The Oscar hoopla is finally over. The feat to win a Oscar is no easy task. Some of the industry's best can go a lifetime and still never get the honor, so kudos to all the winners. I didn't watch much of the Oscars, but what from what I did see, I did notice there were a lot of firsts last night. The one I will focus my blog on today is the Best Director award that went to Kathryn Bigelow.
Bigelow cracked the glass ceiling last night when she won the award of Best Director for The Hurt Locker. She is the first woman in Oscar history to receive this honor. While Bigelow is the first woman to win the Best Directoring Oscar, she is only the fourth woman ever nominated. With the impact that women have had in the industry throughout the years I find it hard to believe that until last night a woman has not won the Best Director award. That was probably wishful thinking on my part, because when I looked at the hard stats, it becomes very clear that women writers, directors, and producers have not gained that much ground in the last 30 years.
Women make up 51%of the U.S. population and that number does not crossover to jobs in the film industry for women. According to Martha M Lauzen, of the Center for the Study of Women in Television and Film, women accounted for seven percent of the directors and eight percent of writers who made the top 250 grossing American films in 2009. A new study released by University of Southern California's Annenberg School for Communication & Journalism, which was conducted by professor Stacy. L Smith found that actresses nabbed only 29.9% of the 4,379 speaking parts in the 100 top-grossing films of 2007.
I'm not trying to take away from Bigelow's momentous moment, because it is a great accomplishment, but as I think of the role of women in society, I think we do ourselves an injustice when we don't acknowledge the inequities that we face as women. Once we acknowledge the problem, we must actively work to change it.
Hollywood is just one of the many industry's where women face an uphill battle in the fight fore equal pay, recognition, and the opportunity to be given a chance. I think it's an important field because the visual stories we view can change our perception of the world around us. Sometimes for better, sometime for worse. Last night was a Hollywood first, I just hope it doesn't take the industry another 80 years before a woman is recognized in this area again. There are women writer, directors, and producers putting in the work and making great films.
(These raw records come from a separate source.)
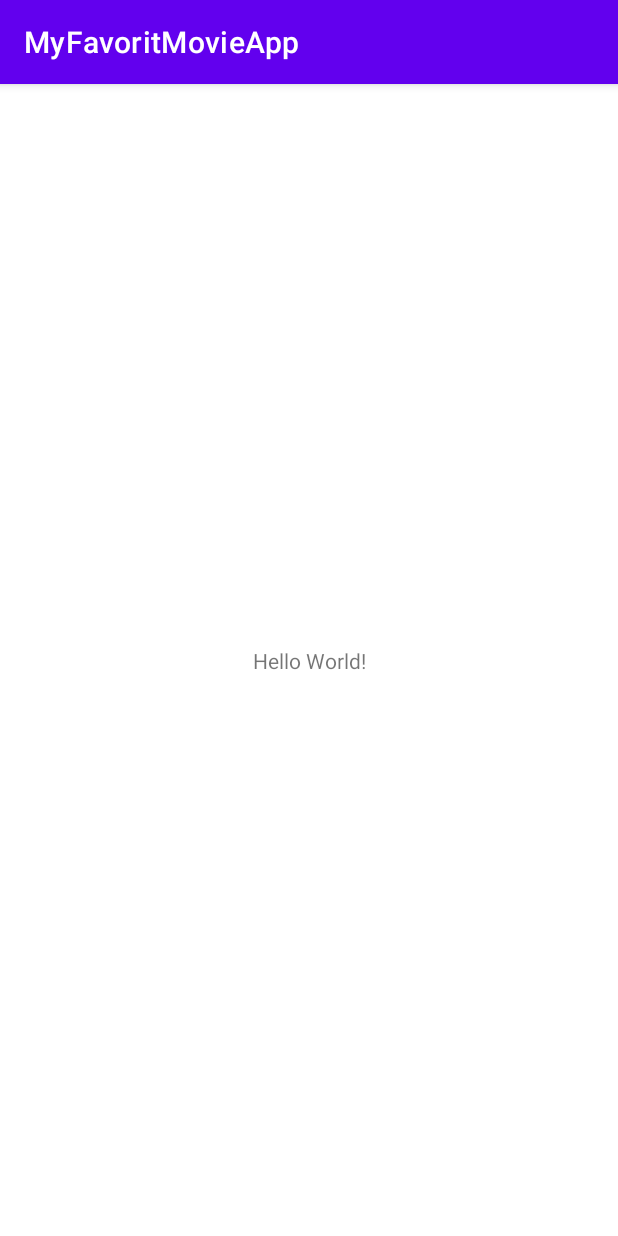
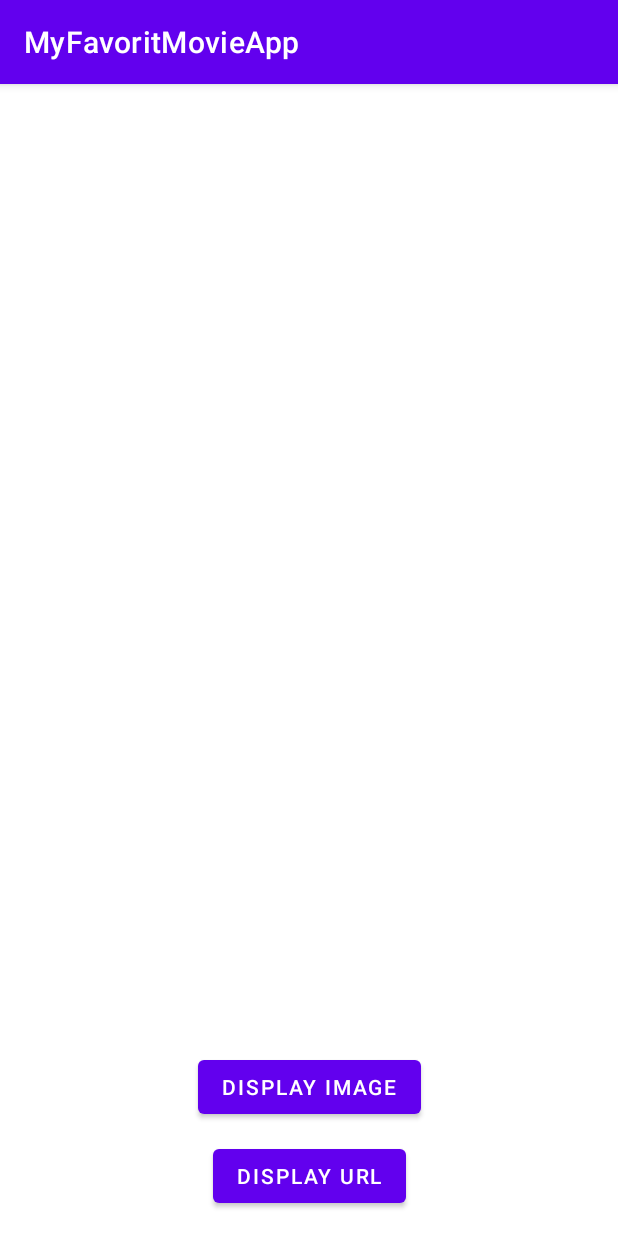
Before and after one commit to Foxxx48/MyFavoritMovieApp, an Android app: the screen it shows after launch (MainActivity), on a phone screen of 412 x 824 dp. Run offline under Robolectric (Android 15) with nearby library versions, the phone set to English and light mode, and no system bars; 3 statements that could not run were skipped.

Commit message:
Added JsonUtils, permissions for internet, layouts

```diff
--- a/app/src/main/java/com/fox/myfavoritmovieapp/MainActivity.kt
+++ /dev/null
@@ -1,31 +0,0 @@
-package com.fox.myfavoritmovieapp
-
-import androidx.appcompat.app.AppCompatActivity
-import android.os.Bundle
-import android.util.Log
-import com.fox.myfavoritmovieapp.databinding.ActivityMainBinding
-import com.fox.myfavoritmovieapp.utils.NetworkUtils
-
-class MainActivity : AppCompatActivity() {
-    private var _binding: ActivityMainBinding? = null
-    private val binding
-        get() = _binding ?: throw RuntimeException("ActivityMainBinding = null")
-    override fun onCreate(savedInstanceState: Bundle?) {
-        super.onCreate(savedInstanceState)
-        setContentView(R.layout.activity_main)
-        myLog(NetworkUtils.buildURL(5))
-    }
-
-    override fun onDestroy() {
-        super.onDestroy()
-        _binding = null
-    }
-
-    fun myLog(message: Any?) {
-        Log.d(TAG, "Main Activity: $message")
-    }
-
-    companion object {
-        const val TAG = "myApp"
-    }
-}
--- /dev/null
+++ b/app/src/main/java/com/fox/myfavoritmovieapp/presentation/MainActivity.kt
@@ -0,0 +1,52 @@
+package com.fox.myfavoritmovieapp.presentation
+
+import android.os.Bundle
+import android.util.Log
+import androidx.appcompat.app.AppCompatActivity
+import androidx.lifecycle.lifecycleScope
+import com.fox.myfavoritmovieapp.databinding.ActivityMainBinding
+
+import com.fox.myfavoritmovieapp.utils.NetworkUtils
+import kotlinx.coroutines.Dispatchers
+import kotlinx.coroutines.launch
+import java.net.HttpURLConnection
+import java.net.URL
+
+class MainActivity : AppCompatActivity() {
+
+    private var _binding: ActivityMainBinding? = null
+    private val binding
+        get() = _binding ?: throw RuntimeException("ActivityMainBinding = null")
+
+    override fun onCreate(savedInstanceState: Bundle?) {
+        super.onCreate(savedInstanceState)
+        _binding = ActivityMainBinding.inflate(layoutInflater)
+        setContentView(binding.root)
+
+        myLog(NetworkUtils.buildURL(5))
+        val url = NetworkUtils.buildURL(5).toString()
+        myLog(url)
+
+        binding.btnDisplay.setOnClickListener {
+            lifecycleScope.launch(Dispatchers.IO) {
+                val connection = URL(url).openConnection() as HttpURLConnection
+                val data = connection.inputStream.bufferedReader().readText()
+                val intent = DisplayUrlActivity.newIntent(this@MainActivity, data)
+                startActivity(intent)
+            }
+        }
+    }
+
+    override fun onDestroy() {
+        super.onDestroy()
+        _binding = null
+    }
+
+    fun myLog(message: Any?) {
+        Log.d(TAG, "Main Activity: $message")
+    }
+
+    companion object {
+        const val TAG = "myApp"
+    }
+}
--- a/app/src/main/res/layout/activity_main.xml
+++ b/app/src/main/res/layout/activity_main.xml
@@ -4,15 +4,76 @@
     xmlns:tools="http://schemas.android.com/tools"
     android:layout_width="match_parent"
     android:layout_height="match_parent"
-    tools:context=".MainActivity">
+    tools:context=".presentation.MainActivity">
 
-    <TextView
+    <androidx.constraintlayout.widget.Guideline
+        android:id="@+id/gl_top"
         android:layout_width="wrap_content"
         android:layout_height="wrap_content"
-        android:text="Hello World!"
-        app:layout_constraintBottom_toBottomOf="parent"
-        app:layout_constraintEnd_toEndOf="parent"
-        app:layout_constraintStart_toStartOf="parent"
+        android:layout_marginTop="16dp"
+        android:orientation="horizontal"
+        app:layout_constraintGuide_begin="16dp"
         app:layout_constraintTop_toTopOf="parent" />
 
+    <androidx.constraintlayout.widget.Guideline
+        android:id="@+id/gl_bottom"
+        android:layout_width="wrap_content"
+        android:layout_height="wrap_content"
+        android:layout_marginBottom="16dp"
+        android:orientation="horizontal"
+        app:layout_constraintBottom_toBottomOf="parent"
+        app:layout_constraintGuide_end="16dp" />
+
+    <androidx.constraintlayout.widget.Guideline
+        android:id="@+id/gl_start"
+        android:layout_width="wrap_content"
+        android:layout_height="wrap_content"
+        android:orientation="vertical"
+        app:layout_constraintGuide_begin="16dp"
+        app:layout_constraintStart_toStartOf="parent" />
+
+    <androidx.constraintlayout.widget.Guideline
+        android:id="@+id/gl_end"
+        android:layout_width="wrap_content"
+        android:layout_height="wrap_content"
+        android:orientation="vertical"
+        app:layout_constraintEnd_toEndOf="parent"
+        app:layout_constraintGuide_end="16dp" />
+
+    <Button
+        android:id="@+id/btn_display"
+        android:layout_width="wrap_content"
+        android:layout_height="wrap_content"
+        android:text="Display Url"
+        app:layout_constraintBottom_toTopOf="@+id/gl_bottom"
+        app:layout_constraintEnd_toStartOf="@+id/gl_end"
+        app:layout_constraintStart_toStartOf="@+id/gl_start" />
+
+    <Button
+        android:id="@+id/btn_image"
+        android:layout_width="wrap_content"
+        android:layout_height="wrap_content"
+        android:text="Display Image"
+        app:layout_constraintBottom_toTopOf="@+id/btn_display"
+        app:layout_constraintEnd_toStartOf="@+id/gl_end"
+        app:layout_constraintStart_toStartOf="@+id/gl_start"
+        app:layout_constraintTop_toTopOf="@+id/guideline2" />
+
+    <androidx.constraintlayout.widget.Guideline
+        android:id="@+id/guideline2"
+        android:layout_width="wrap_content"
+        android:layout_height="wrap_content"
+        android:orientation="horizontal"
+        app:layout_constraintGuide_end="135dp" />
+
+    <ImageView
+        android:id="@+id/imageView"
+        android:layout_width="0dp"
+        android:layout_height="0dp"
+        app:layout_constraintBottom_toTopOf="@+id/guideline2"
+        app:layout_constraintEnd_toStartOf="@+id/gl_end"
+        app:layout_constraintStart_toStartOf="@+id/gl_start"
+        app:layout_constraintTop_toTopOf="@+id/gl_top"
+        tools:srcCompat="@tools:sample/avatars" />
+
 </androidx.constraintlayout.widget.ConstraintLayout>
```
Also changed, not shown: app/src/main/AndroidManifest.xml (+9 -1 lines), app/src/main/java/com/fox/myfavoritmovieapp/presentation/DisplayUrlActivity.kt (added, +37 -0 lines), app/src/main/java/com/fox/myfavoritmovieapp/utils/JsonUtils.kt (added, +46 -0 lines), app/src/main/res/layout/activity_display_url.xml (added, +31 -0 lines).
Bigelow has done many interviews, but the following statement has stuck with me the most, "Don't give up on your dream - I mean it quite literally. Be tenacious, but work on the stories you truly, truly believe in."
I'm going to heed her advice, because at the end of the day, whether you are a woman or a man, it is about having a good story.